Exercise directions
The number of lines in the entries below holding the word "Button" is all that is needed here.

-- Source data follows --

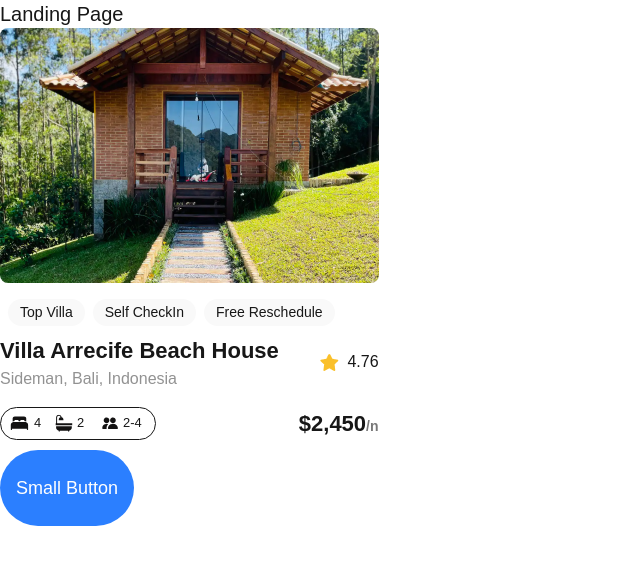
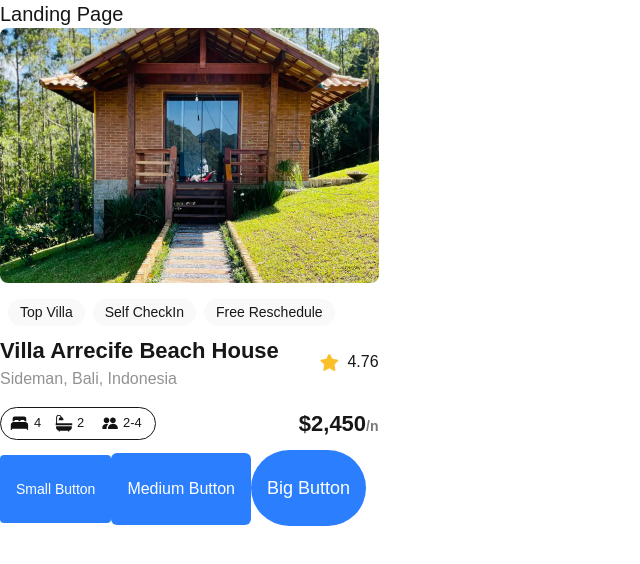
Before and after one commit to Mdlalose4life/alx-project-0x00-setup, a Next.js app in the folder alx-project-0x00/: page /landing in a window 1280 px wide. Shown: the top 564 px of the page, without its empty margins (0-640 px from the left). Built offline with nearby package versions, Linux system fonts and the light colour scheme.

Commit message:
Creating size

```diff
--- a/alx-project-0x00/pages/landing.tsx
+++ b/alx-project-0x00/pages/landing.tsx
@@ -6,7 +6,9 @@ const Landing: React.FC = () => {
       <div>
         <h1 className=" text-xl font-extralight">Landing Page</h1>
         <Card/>
-        <Button title="Small Button" styles="text-lg rounded-full"  />
+        <Button title="Small Button" styles="text-sm rounded-sm"/>
+        <Button title="Medium Button" styles="text-md rounded-md"/>
+        <Button title="Big Button" styles="text-lg rounded-full"  />
       </div>
     )
   }
```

-- Source data concluded --

Response
4